◆ **ACTIVITY**: Could you show all lines in the entries below that contain the string "GitHub"?

◆ **SOURCE DATA**:

= = = =

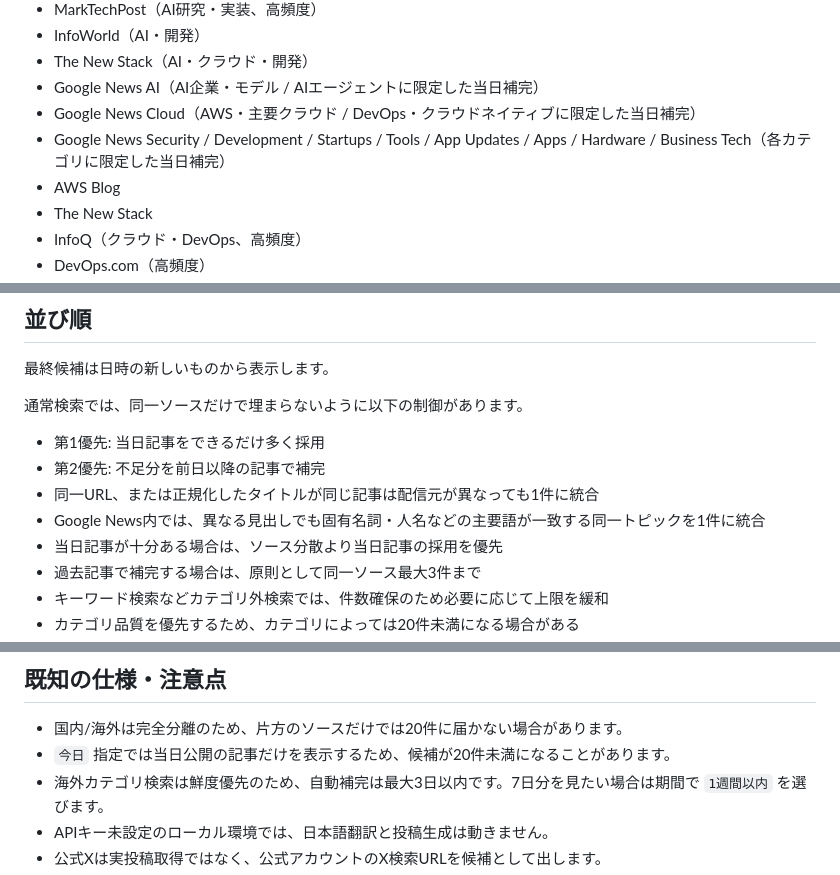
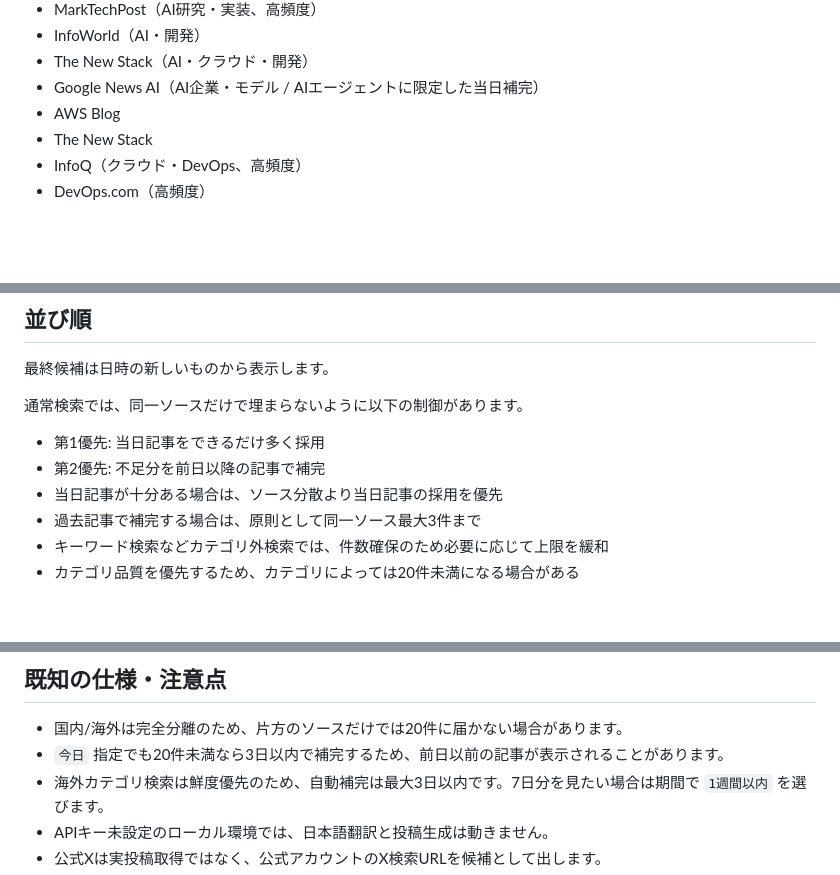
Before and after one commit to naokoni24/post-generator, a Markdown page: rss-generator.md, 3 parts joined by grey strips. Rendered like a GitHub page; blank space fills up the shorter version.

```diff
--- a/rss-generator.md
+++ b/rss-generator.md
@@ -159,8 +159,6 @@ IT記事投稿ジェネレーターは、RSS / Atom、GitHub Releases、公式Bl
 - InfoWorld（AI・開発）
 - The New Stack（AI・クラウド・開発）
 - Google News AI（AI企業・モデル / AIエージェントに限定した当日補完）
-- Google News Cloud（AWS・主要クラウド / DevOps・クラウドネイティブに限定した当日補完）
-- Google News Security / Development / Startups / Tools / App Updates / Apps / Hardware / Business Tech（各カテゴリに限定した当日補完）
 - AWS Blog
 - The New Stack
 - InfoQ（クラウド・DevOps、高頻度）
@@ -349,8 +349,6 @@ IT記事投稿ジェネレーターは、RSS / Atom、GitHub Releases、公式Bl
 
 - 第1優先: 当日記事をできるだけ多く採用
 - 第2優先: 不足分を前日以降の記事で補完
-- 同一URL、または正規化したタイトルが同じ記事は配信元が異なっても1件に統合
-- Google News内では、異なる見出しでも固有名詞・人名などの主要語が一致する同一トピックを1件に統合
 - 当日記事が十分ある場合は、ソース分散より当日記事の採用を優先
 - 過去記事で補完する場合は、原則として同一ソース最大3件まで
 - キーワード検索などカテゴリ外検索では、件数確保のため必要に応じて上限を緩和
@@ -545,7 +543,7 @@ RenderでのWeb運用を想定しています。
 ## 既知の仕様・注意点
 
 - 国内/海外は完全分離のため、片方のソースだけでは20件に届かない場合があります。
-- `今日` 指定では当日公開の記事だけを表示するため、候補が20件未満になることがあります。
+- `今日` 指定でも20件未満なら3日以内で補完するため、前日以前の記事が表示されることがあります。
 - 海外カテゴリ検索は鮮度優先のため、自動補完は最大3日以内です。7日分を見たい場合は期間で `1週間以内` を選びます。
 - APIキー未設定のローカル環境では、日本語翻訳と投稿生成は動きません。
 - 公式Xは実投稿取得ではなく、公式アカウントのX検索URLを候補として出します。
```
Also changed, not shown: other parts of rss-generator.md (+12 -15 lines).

= = = =

◆ **EXERCISE SOLUTION**:
Before and after one commit to naokoni24/post-generator, a Markdown page: rss-generator.md, 3 parts joined by grey strips. Rendered like a GitHub page; blank space fills up the shorter version.
@@ -159,8 +159,6 @@ IT記事投稿ジェネレーターは、RSS / Atom、GitHub Releases、公式Bl
@@ -349,8 +349,6 @@ IT記事投稿ジェネレーターは、RSS / Atom、GitHub Releases、公式Bl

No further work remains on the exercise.